== Data

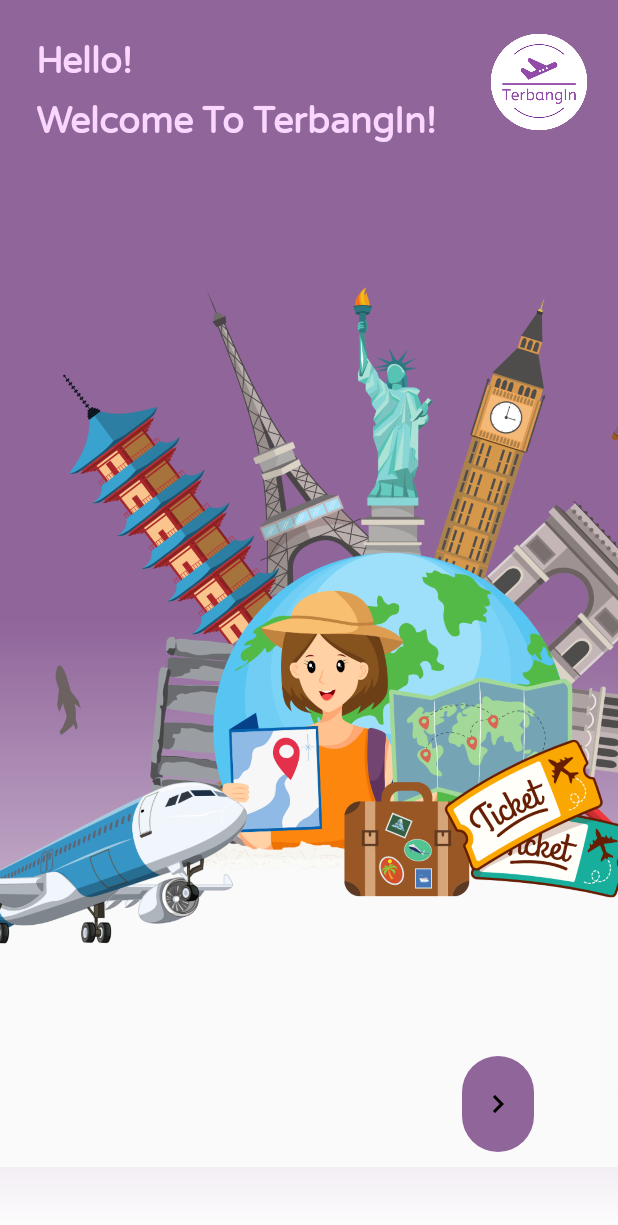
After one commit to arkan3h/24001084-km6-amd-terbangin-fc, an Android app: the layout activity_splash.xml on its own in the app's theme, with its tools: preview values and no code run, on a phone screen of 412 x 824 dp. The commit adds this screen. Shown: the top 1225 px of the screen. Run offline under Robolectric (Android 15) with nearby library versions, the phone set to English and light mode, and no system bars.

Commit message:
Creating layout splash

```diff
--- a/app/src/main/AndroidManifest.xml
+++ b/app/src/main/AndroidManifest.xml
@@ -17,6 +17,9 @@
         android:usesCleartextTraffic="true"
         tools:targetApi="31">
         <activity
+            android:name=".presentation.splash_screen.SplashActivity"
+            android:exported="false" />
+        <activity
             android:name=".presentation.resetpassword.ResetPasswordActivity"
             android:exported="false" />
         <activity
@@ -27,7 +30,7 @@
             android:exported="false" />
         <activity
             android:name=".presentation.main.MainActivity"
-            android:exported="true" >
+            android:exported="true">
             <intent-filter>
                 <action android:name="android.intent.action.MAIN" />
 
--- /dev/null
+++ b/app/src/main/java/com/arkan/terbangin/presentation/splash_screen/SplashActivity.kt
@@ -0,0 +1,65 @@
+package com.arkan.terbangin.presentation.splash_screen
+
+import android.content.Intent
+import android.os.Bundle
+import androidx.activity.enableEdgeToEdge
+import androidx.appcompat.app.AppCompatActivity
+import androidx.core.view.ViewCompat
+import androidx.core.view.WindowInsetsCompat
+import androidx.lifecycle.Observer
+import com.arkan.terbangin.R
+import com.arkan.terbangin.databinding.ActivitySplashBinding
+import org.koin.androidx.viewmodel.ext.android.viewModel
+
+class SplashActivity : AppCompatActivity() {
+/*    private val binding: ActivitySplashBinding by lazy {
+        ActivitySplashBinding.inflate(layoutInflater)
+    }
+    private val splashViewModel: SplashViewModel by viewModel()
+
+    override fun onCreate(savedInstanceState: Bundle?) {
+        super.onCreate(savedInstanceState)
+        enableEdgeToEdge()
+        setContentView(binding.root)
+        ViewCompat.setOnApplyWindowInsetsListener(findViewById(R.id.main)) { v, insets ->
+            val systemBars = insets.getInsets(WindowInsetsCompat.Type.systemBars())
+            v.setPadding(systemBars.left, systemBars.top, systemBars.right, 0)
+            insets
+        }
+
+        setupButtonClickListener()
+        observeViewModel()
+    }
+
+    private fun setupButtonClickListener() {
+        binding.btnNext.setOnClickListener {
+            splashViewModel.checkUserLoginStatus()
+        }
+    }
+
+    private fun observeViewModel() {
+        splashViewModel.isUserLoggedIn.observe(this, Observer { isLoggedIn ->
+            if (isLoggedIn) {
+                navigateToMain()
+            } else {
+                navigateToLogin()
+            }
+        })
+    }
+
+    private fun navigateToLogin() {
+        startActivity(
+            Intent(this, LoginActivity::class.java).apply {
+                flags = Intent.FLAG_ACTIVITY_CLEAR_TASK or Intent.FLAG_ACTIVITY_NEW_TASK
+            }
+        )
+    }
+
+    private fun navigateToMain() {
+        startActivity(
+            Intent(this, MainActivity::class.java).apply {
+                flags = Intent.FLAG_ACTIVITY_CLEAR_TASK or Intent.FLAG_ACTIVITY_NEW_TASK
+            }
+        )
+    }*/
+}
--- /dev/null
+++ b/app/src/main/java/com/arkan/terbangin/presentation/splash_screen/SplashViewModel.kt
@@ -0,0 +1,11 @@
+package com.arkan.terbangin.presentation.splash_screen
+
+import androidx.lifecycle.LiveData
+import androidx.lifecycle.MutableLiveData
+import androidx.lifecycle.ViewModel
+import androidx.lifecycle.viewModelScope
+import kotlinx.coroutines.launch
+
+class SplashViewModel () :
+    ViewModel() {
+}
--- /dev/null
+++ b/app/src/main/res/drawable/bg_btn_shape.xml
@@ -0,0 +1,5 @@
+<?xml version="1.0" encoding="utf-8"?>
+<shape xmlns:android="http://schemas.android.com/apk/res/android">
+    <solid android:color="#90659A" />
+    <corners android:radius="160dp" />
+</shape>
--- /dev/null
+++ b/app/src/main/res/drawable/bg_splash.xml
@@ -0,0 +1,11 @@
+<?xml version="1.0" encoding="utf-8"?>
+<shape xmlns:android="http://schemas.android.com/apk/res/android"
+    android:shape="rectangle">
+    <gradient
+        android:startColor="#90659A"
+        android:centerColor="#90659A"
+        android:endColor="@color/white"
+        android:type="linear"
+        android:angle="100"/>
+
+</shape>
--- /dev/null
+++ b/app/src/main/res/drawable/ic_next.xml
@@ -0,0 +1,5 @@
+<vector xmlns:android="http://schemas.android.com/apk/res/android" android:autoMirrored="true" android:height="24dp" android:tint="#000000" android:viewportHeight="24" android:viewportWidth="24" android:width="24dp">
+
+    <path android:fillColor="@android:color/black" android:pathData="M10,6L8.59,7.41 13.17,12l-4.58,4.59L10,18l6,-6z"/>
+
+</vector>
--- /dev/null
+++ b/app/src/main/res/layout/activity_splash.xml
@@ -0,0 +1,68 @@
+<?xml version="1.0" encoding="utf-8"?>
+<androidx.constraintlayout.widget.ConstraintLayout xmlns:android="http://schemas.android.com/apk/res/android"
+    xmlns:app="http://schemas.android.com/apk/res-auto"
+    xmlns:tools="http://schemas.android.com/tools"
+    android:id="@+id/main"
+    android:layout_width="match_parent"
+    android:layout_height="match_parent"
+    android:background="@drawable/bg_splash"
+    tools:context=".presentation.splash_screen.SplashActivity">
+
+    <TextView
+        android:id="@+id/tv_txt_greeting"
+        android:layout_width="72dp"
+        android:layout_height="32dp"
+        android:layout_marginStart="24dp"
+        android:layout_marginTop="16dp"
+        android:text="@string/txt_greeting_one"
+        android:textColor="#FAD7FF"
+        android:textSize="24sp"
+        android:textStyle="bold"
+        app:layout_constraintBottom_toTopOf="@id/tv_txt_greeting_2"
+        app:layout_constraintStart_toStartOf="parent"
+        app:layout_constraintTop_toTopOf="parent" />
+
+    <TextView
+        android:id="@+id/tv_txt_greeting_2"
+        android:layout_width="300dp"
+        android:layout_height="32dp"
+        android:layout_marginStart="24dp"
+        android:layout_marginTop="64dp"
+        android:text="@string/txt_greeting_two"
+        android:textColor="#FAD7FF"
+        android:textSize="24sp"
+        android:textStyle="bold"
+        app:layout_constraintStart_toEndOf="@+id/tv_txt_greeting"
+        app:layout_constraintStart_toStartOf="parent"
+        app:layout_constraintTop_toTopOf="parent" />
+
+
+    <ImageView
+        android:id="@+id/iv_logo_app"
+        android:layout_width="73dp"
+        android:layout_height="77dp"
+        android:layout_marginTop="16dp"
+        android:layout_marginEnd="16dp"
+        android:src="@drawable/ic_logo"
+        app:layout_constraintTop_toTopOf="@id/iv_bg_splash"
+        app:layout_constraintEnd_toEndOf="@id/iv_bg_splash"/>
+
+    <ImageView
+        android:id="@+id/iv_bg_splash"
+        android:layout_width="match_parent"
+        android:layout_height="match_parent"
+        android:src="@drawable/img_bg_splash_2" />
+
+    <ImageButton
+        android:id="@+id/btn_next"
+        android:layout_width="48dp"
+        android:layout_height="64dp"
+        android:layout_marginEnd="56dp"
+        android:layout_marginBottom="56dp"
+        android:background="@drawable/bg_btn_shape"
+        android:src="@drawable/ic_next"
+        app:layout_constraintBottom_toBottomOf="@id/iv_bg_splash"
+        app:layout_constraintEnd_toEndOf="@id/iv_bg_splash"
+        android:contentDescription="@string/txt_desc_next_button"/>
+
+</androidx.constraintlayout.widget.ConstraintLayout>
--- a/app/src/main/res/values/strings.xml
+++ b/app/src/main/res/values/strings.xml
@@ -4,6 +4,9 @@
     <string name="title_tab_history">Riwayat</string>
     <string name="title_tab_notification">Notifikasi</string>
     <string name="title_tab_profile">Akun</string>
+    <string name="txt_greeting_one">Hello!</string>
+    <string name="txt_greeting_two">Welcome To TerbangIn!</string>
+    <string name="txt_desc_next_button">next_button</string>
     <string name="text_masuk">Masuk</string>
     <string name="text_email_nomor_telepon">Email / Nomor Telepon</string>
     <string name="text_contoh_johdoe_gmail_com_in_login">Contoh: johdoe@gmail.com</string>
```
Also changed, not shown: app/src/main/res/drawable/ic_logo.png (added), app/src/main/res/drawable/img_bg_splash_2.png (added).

====
== Data

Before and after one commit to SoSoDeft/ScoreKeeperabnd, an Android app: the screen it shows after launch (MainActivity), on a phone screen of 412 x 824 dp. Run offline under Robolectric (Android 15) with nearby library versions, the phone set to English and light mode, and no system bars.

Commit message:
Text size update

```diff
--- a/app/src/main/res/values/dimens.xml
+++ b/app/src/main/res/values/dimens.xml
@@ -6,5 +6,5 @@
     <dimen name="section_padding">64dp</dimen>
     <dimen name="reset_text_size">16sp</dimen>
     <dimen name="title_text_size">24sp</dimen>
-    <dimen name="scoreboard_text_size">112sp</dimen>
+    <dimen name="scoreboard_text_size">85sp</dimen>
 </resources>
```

====

- [Requirement]:
All lines above holding the word "class" make up the answer; copy each one.

- [Response to the task]:
+class SplashActivity : AppCompatActivity() {
+            Intent(this, LoginActivity::class.java).apply {
+            Intent(this, MainActivity::class.java).apply {
+class SplashViewModel () :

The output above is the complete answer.